What is being asked
Where does the string "component" appear in the records? Copy each line that holds it.

Material for this exercise
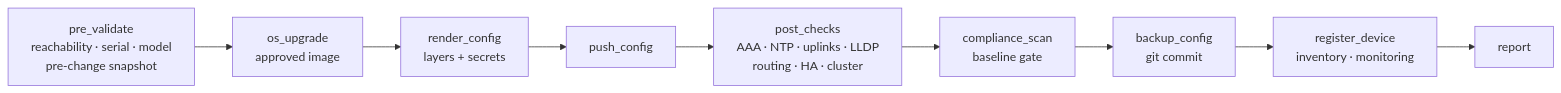
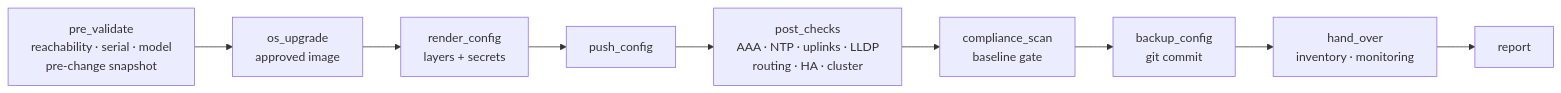
Before and after one commit to youhana-sobhy/Hatch: the third of 3 diagrams in README.md, drawn with Mermaid. The commit also changed other lines of this file and 167 other files, not shown here.

````diff
--- a/README.md
+++ b/README.md
@@ -164,11 +164,11 @@
 ```mermaid
 flowchart LR
     A[pre_validate<br/>reachability · serial · model<br/>pre-change snapshot] --> B[os_upgrade<br/>approved image]
     B --> C[render_config<br/>layers + secrets]
     C --> D[push_config]
     D --> E[post_checks<br/>AAA · NTP · uplinks · LLDP<br/>routing · HA · cluster]
     E --> F[compliance_scan<br/>baseline gate]
     F --> G[backup_config<br/>git commit]
-    G --> H[register_device<br/>inventory · monitoring]
+    G --> H[hand_over<br/>inventory · monitoring]
     H --> I[report]
 ```
````
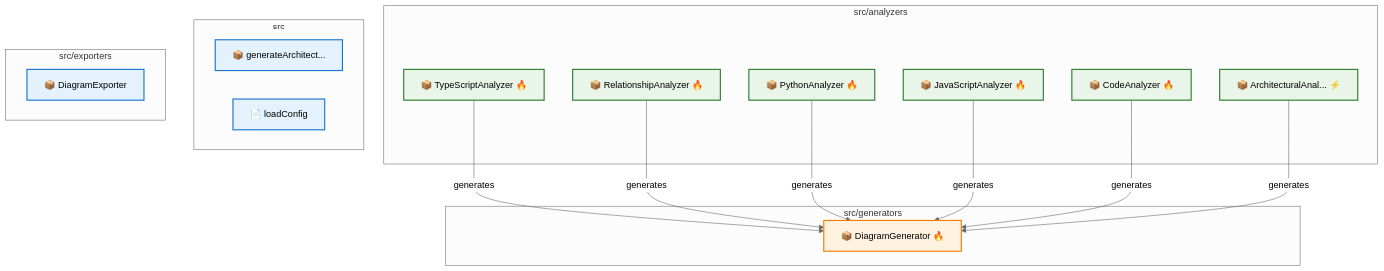
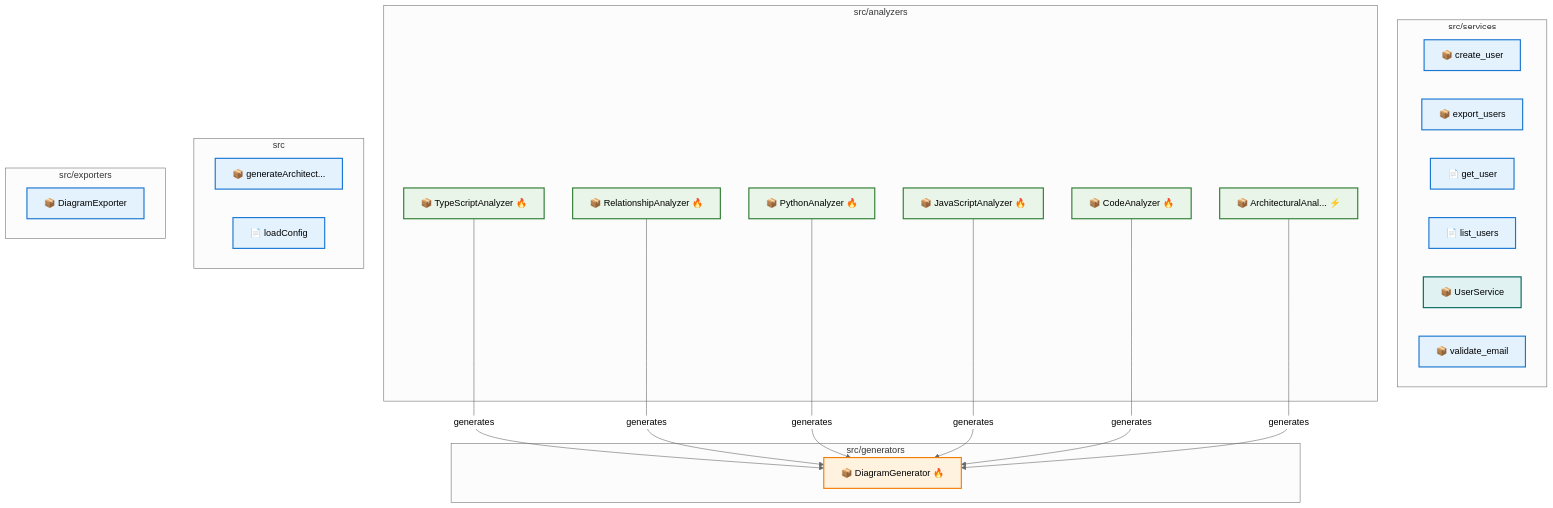
The diagram in docs/architecture/diagrams/overview/architecture.md (samjhill/diagrammer), drawn with Mermaid (neutral theme) before and after one commit. The commit also changed other lines of this file and 48 other files, not shown here.

Commit message:
docs(architecture): update generated diagrams with enhanced metrics and insights [skip ci]

````diff
--- a/docs/architecture/diagrams/overview/architecture.md
+++ b/docs/architecture/diagrams/overview/architecture.md
@@ -24,59 +24,74 @@
 ```mermaid
 graph TB
   classDef component fill:#e3f2fd,stroke:#1976d2,stroke-width:2px
   classDef analyzer fill:#e8f5e8,stroke:#2e7d32,stroke-width:2px
   classDef generator fill:#fff3e0,stroke:#f57c00,stroke-width:2px
   classDef manager fill:#f3e5f5,stroke:#7b1fa2,stroke-width:2px
   classDef service fill:#e0f2f1,stroke:#00695c,stroke-width:2px
   classDef external fill:#ffebee,stroke:#c62828,stroke-width:2px
   classDef large fill:#e3f2fd,stroke:#1976d2,stroke-width:3px,font-size:14px
   classDef medium fill:#e3f2fd,stroke:#1976d2,stroke-width:2px,font-size:12px
   classDef small fill:#e3f2fd,stroke:#1976d2,stroke-width:1px,font-size:10px
   classDef framework fill:#f1f8e9,stroke:#558b2f,stroke-width:2px
   classDef npm fill:#e8eaf6,stroke:#3f51b5,stroke-width:2px
   classDef group fill:#fafafa,stroke:#424242,stroke-width:3px
   classDef relationship fill:#ffeb3b,stroke:#f57f17,stroke-width:2px
   classDef dependency fill:#ff9800,stroke:#e65100,stroke-width:2px
   classDef data fill:#4caf50,stroke:#1b5e20,stroke-width:2px
   classDef api fill:#2196f3,stroke:#0d47a1,stroke-width:2px
+
+  subgraph tests_sample_project_src_services["src/services"]
+    create_user["📦 create_user"]
+    export_users["📦 export_users"]
+    get_user["📄 get_user"]
+    list_users["📄 list_users"]
+    UserService["📦 UserService"]
+    validate_email["📦 validate_email"]
+  end
 
   subgraph src_analyzers["src/analyzers"]
     ArchitecturalAnalyzer["📦 ArchitecturalAnal... ⚡"]
     CodeAnalyzer["📦 CodeAnalyzer 🔥"]
     JavaScriptAnalyzer["📦 JavaScriptAnalyzer 🔥"]
     PythonAnalyzer["📦 PythonAnalyzer 🔥"]
     RelationshipAnalyzer["📦 RelationshipAnalyzer 🔥"]
     TypeScriptAnalyzer["📦 TypeScriptAnalyzer 🔥"]
   end
 
   subgraph src["src"]
     generateArchitectureReadme["📦 generateArchitect..."]
     loadConfig["📄 loadConfig"]
   end
 
   subgraph src_generators["src/generators"]
     DiagramGenerator["📦 DiagramGenerator 🔥"]
   end
 
   subgraph src_exporters["src/exporters"]
     DiagramExporter["📦 DiagramExporter"]
   end
 
+  UserService:::service
+  create_user:::component
+  get_user:::component
+  list_users:::component
+  export_users:::component
+  validate_email:::component
   loadConfig:::component
   generateArchitectureReadme:::component
   DiagramGenerator:::generator
   DiagramExporter:::component
   TypeScriptAnalyzer:::analyzer
   RelationshipAnalyzer:::analyzer
   PythonAnalyzer:::analyzer
   JavaScriptAnalyzer:::analyzer
   CodeAnalyzer:::analyzer
   ArchitecturalAnalyzer:::analyzer
   TypeScriptAnalyzer -->|generates| DiagramGenerator
   RelationshipAnalyzer -->|generates| DiagramGenerator
   PythonAnalyzer -->|generates| DiagramGenerator
   JavaScriptAnalyzer -->|generates| DiagramGenerator
   CodeAnalyzer -->|generates| DiagramGenerator
   ArchitecturalAnalyzer -->|generates| DiagramGenerator
 
 ```
````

Answer below
   classDef component fill:#e3f2fd,stroke:#1976d2,stroke-width:2px
+  create_user:::component
+  get_user:::component
+  list_users:::component
+  export_users:::component
+  validate_email:::component
   loadConfig:::component
   generateArchitectureReadme:::component
   DiagramExporter:::component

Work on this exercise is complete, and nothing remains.